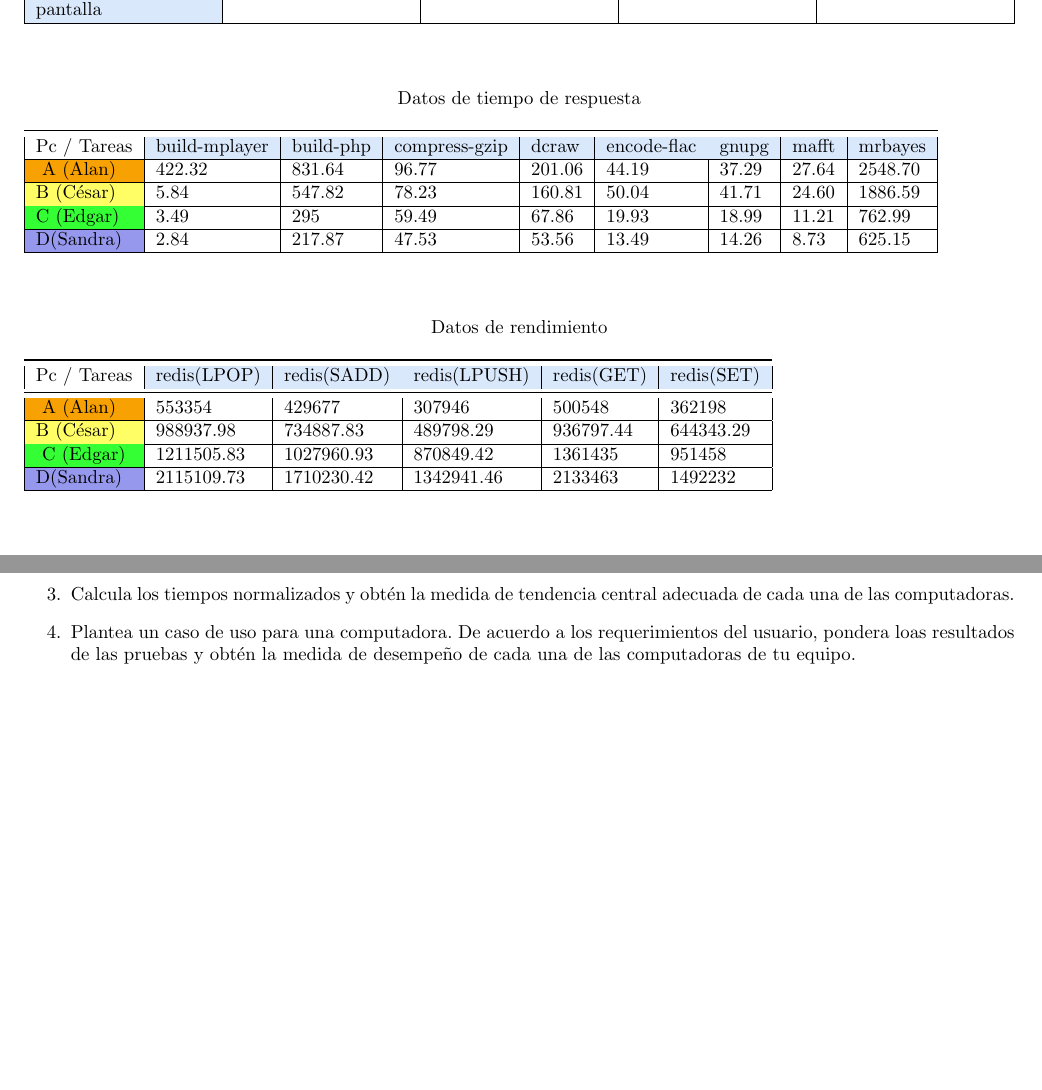
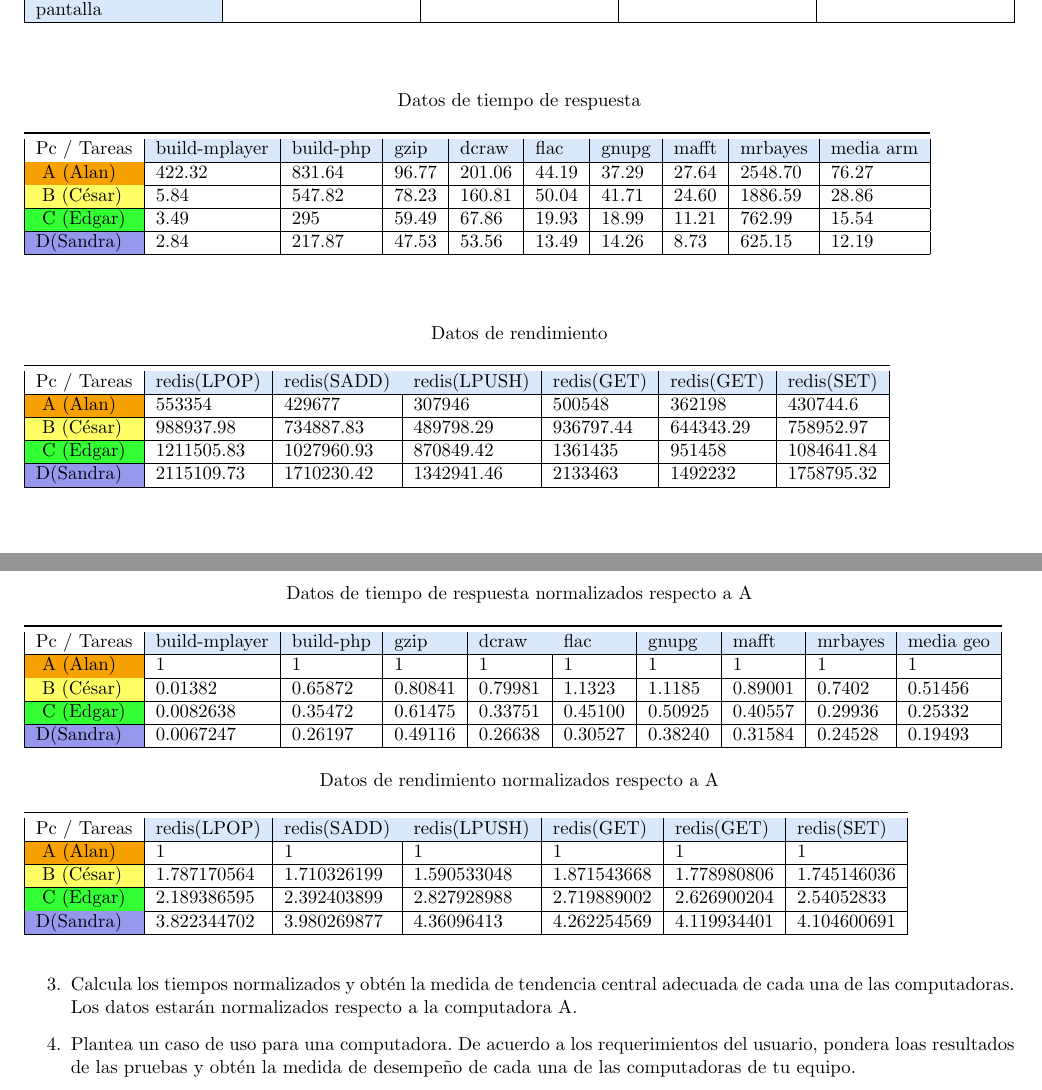
Before and after one commit to organizacionyarquitectura/Pr-ctica1, a LaTeX document (reporte/reporte.tex): two parts of pages 2 and 3 of 3, joined at a grey line, cut so that both start at the same text, the shorter picture padded with empty space. Compiled offline with pdfLaTeX.

Commit message:
Añadiendo medias y valores normalizados al reporte

```diff
--- a/reporte/reporte.tex
+++ b/reporte/reporte.tex
@@ -132,14 +132,35 @@ Propiedad/Pc                                   & \cellcolor[HTML]{F8A102}{\color
 
                     \begin{table}[]
                         \caption*{Datos de tiempo de respuesta}
-                        \begin{tabular}{|l|l|l|l|l|l|l|l|l|}
-						\toprule
-						Pc / Tareas & \cellcolor[HTML]{DAE8FC}build-mplayer & \cellcolor[HTML]{DAE8FC}build-php & \cellcolor[HTML]{DAE8FC}compress-gzip & \cellcolor[HTML]{DAE8FC}dcraw  & \cellcolor[HTML]{DAE8FC}encode-flac & \cellcolor[HTML]{DAE8FC}gnupg & \cellcolor[HTML]{DAE8FC}mafft & \cellcolor[HTML]{DAE8FC}mrbayes  \\ \hline
-						\cellcolor[HTML]{F8A102}{\color[HTML]{000000}} A (Alan)    & 422.32        & 831.64    & 96.77         & 201.06 & 44.19       & 37.29 & 27.64 & 2548.70  \\ \hline
-						\cellcolor[HTML]{FFFE65}{\color[HTML]{000000}}B (César)   & 5.84             & 547.82         & 78.23             & 160.81      & 50.04           & 41.71     & 24.60     & 1886.59        \\ \hline
-						\cellcolor[HTML]{34FF34}{\color[HTML]{000000}}C (Edgar)   & 3.49          & 295       & 59.49         & 67.86  & 19.93       & 18.99 & 11.21 & 762.99   \\ \hline
-						\cellcolor[HTML]{9698ED}{\color[HTML]{000000} D(Sandra)}  & 2.84          & 217.87    & 47.53         & 53.56  & 13.49       & 14.26 & 8.73  & 625.15   \\ \hline
-\end{tabular}
+                        \begin{tabular}{|l|l|l|l|l|l|l|l|l|l|}
+                        \toprule
+                        Pc / Tareas
+                        & \cellcolor[HTML]{DAE8FC}build-mplayer
+                        & \cellcolor[HTML]{DAE8FC}build-php
+                        & \cellcolor[HTML]{DAE8FC}gzip
+                        & \cellcolor[HTML]{DAE8FC}dcraw
+                        & \cellcolor[HTML]{DAE8FC}flac
+                        & \cellcolor[HTML]{DAE8FC}gnupg
+                        & \cellcolor[HTML]{DAE8FC}mafft
+                        & \cellcolor[HTML]{DAE8FC}mrbayes
+                        & \cellcolor[HTML]{DAE8FC}media arm \\ \hline
+
+                        \cellcolor[HTML]{F8A102}{\color[HTML]{000000}}
+                        A (Alan) & 422.32 & 831.64 & 96.77 & 201.06 & 44.19
+                        & 37.29 & 27.64 & 2548.70 & 76.27\\ \hline
+
+                        \cellcolor[HTML]{FFFE65}{\color[HTML]{000000}}
+                        B (César) & 5.84 & 547.82 & 78.23 & 160.81 & 50.04
+                        & 41.71 & 24.60 & 1886.59 & 28.86\\ \hline
+
+                        \cellcolor[HTML]{34FF34}{\color[HTML]{000000}}
+                        C (Edgar) & 3.49 & 295 & 59.49 & 67.86 & 19.93 & 18.99
+                        & 11.21 & 762.99 & 15.54\\ \hline
+
+                        \cellcolor[HTML]{9698ED}{\color[HTML]{000000}
+                        D(Sandra)} & 2.84 & 217.87 & 47.53 & 53.56 & 13.49
+                        & 14.26 & 8.73 & 625.15 & 12.19   \\ \hline
+                        \end{tabular}
                     \end{table}
                 }
 
@@ -150,13 +170,31 @@ Propiedad/Pc                                   & \cellcolor[HTML]{F8A102}{\color
                     \begin{table}[]
                         \caption*{Datos de rendimiento}
-                        \begin{tabular}{|l|l|l|l|l|l|}
-								\toprule
-								Pc / Tareas & \cellcolor[HTML]{DAE8FC}redis(LPOP) & \cellcolor[HTML]{DAE8FC}redis(SADD) & \cellcolor[HTML]{DAE8FC}redis(LPUSH) & \cellcolor[HTML]{DAE8FC}redis(GET) & \cellcolor[HTML]{DAE8FC}redis(SET) \\ \midrule
-								\cellcolor[HTML]{F8A102}{\color[HTML]{000000}} A (Alan)    & 553354      & 429677      & 307946       & 500548     & 362198      \\ \hline
-								\cellcolor[HTML]{FFFE65}{\color[HTML]{000000}}B (César)  & 988937.98           & 734887.83          & 489798.29           & 936797.44         & 644343.29         \\ \hline
-								\cellcolor[HTML]{34FF34}{\color[HTML]{000000}} C (Edgar)  & 1211505.83  & 1027960.93  & 870849.42    & 1361435    & 951458      \\ \hline
-								\cellcolor[HTML]{9698ED}{\color[HTML]{000000} D(Sandra)} & 2115109.73  & 1710230.42  & 1342941.46   & 2133463    & 1492232     \\ \hline
-                            \end{tabular}
+                        \begin{tabular}{|l|l|l|l|l|l|l|}
+                        \toprule
+                            Pc / Tareas
+                            & \cellcolor[HTML]{DAE8FC}redis(LPOP)
+                            & \cellcolor[HTML]{DAE8FC}redis(SADD)
+                            & \cellcolor[HTML]{DAE8FC}redis(LPUSH)
+                            & \cellcolor[HTML]{DAE8FC}redis(GET)
+                            & \cellcolor[HTML]{DAE8FC}redis(GET)
+                            & \cellcolor[HTML]{DAE8FC}redis(SET) \\ \hline
+
+                            \cellcolor[HTML]{F8A102}{\color[HTML]{000000}}
+                            A (Alan) & 553354 & 429677 & 307946 & 500548
+                            & 362198 & 430744.6\\ \hline
+
+                            \cellcolor[HTML]{FFFE65}{\color[HTML]{000000}}
+                            B (César) & 988937.98 & 734887.83 & 489798.29
+                            & 936797.44 & 644343.29 & 758952.97\\ \hline
+
+                            \cellcolor[HTML]{34FF34}{\color[HTML]{000000}}
+                            C (Edgar) & 1211505.83 & 1027960.93 & 870849.42
+                            & 1361435 & 951458 & 1084641.84\\ \hline
+
+                            \cellcolor[HTML]{9698ED}{\color[HTML]{000000}
+                            D(Sandra)} & 2115109.73 & 1710230.42 & 1342941.46
+                            & 2133463 & 1492232 & 1758795.32 \\ \hline
+                        \end{tabular}
                     \end{table}
                 }
             \end{itemize}
@@ -164,7 +202,78 @@ Propiedad/Pc                                   & \cellcolor[HTML]{F8A102}{\color
         }
         \item {
             Calcula los tiempos normalizados y obtén la medida de tendencia
-            central adecuada de cada una de las computadoras.
+            central adecuada de cada una de las computadoras. \\
+            Los datos estarán normalizados respecto a la computadora A.
+
+            \begin{table}[]
+                \caption*{Datos de tiempo de respuesta normalizados respecto a A}
+                \begin{tabular}{|l|l|l|l|l|l|l|l|l|l|}
+                \toprule
+                Pc / Tareas
+                & \cellcolor[HTML]{DAE8FC}build-mplayer
+                & \cellcolor[HTML]{DAE8FC}build-php
+                & \cellcolor[HTML]{DAE8FC}gzip
+                & \cellcolor[HTML]{DAE8FC}dcraw
+                & \cellcolor[HTML]{DAE8FC}flac
+                & \cellcolor[HTML]{DAE8FC}gnupg
+                & \cellcolor[HTML]{DAE8FC}mafft
+                & \cellcolor[HTML]{DAE8FC}mrbayes
+                & \cellcolor[HTML]{DAE8FC}media geo \\ \hline
+
+                \cellcolor[HTML]{F8A102}{\color[HTML]{000000}}
+                A (Alan) & 1 & 1 & 1 & 1 & 1 & 1 & 1 & 1 & 1 \\ \hline
+
+                \cellcolor[HTML]{FFFE65}{\color[HTML]{000000}}
+                B (César) & 0.01382 & 0.65872 & 0.80841 & 0.79981 & 1.1323
+                & 1.1185 & 0.89001 & 0.7402 & 0.51456 \\ \hline
+
+
+
+                \cellcolor[HTML]{34FF34}{\color[HTML]{000000}}
+                C (Edgar) & 0.0082638 & 0.35472 & 0.61475 & 0.33751 & 0.45100
+                & 0.50925 & 0.40557 & 0.29936 & 0.25332\\ \hline
+
+
+
+                \cellcolor[HTML]{9698ED}{\color[HTML]{000000}
+                D(Sandra)} & 0.0067247 & 0.26197 & 0.49116 & 0.26638 & 0.30527
+                & 0.38240 & 0.31584 & 0.24528 & 0.19493 \\ \hline
+
+
+                \end{tabular}
+            \end{table}
+
+            \begin{table}[]
+                \caption*{Datos de rendimiento normalizados respecto a A}
+                \begin{tabular}{|l|l|l|l|l|l|l|}
+                \toprule
+                    Pc / Tareas
+                    & \cellcolor[HTML]{DAE8FC}redis(LPOP)
+                    & \cellcolor[HTML]{DAE8FC}redis(SADD)
+                    & \cellcolor[HTML]{DAE8FC}redis(LPUSH)
+                    & \cellcolor[HTML]{DAE8FC}redis(GET)
+                    & \cellcolor[HTML]{DAE8FC}redis(GET)
+                    & \cellcolor[HTML]{DAE8FC}redis(SET) \\ \hline
+
+                    \cellcolor[HTML]{F8A102}{\color[HTML]{000000}}
+                    A (Alan) & 1 & 1 & 1 & 1 & 1 & 1 \\ \hline
+
+                    \cellcolor[HTML]{FFFE65}{\color[HTML]{000000}}
+                    B (César) & 1.787170564 & 1.710326199 & 1.590533048
+                    & 1.871543668 & 1.778980806 & 1.745146036\\ \hline
+
+
+                    \cellcolor[HTML]{34FF34}{\color[HTML]{000000}}
+                    C (Edgar) & 2.189386595 & 2.392403899 & 2.827928988
+                    & 2.719889002 & 2.626900204 & 2.54052833\\ \hline
+
+                    \cellcolor[HTML]{9698ED}{\color[HTML]{000000}
+                    D(Sandra)} & 3.822344702 & 3.980269877 & 4.36096413
+                    & 4.262254569 & 4.119934401 & 4.104600691 \\ \hline
+
+
+                \end{tabular}
+            \end{table}
         }
         \item {
             Plantea un caso de uso para una computadora. De acuerdo a los
```
Also changed, not shown: reporte/reporte.pdf, reporte/reporte.tex (7 more changed lines).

——

__Your task__.
Your job is to return all lines above that hold the word "central".

__Solution below__.
-            central adecuada de cada una de las computadoras.
+            central adecuada de cada una de las computadoras. \\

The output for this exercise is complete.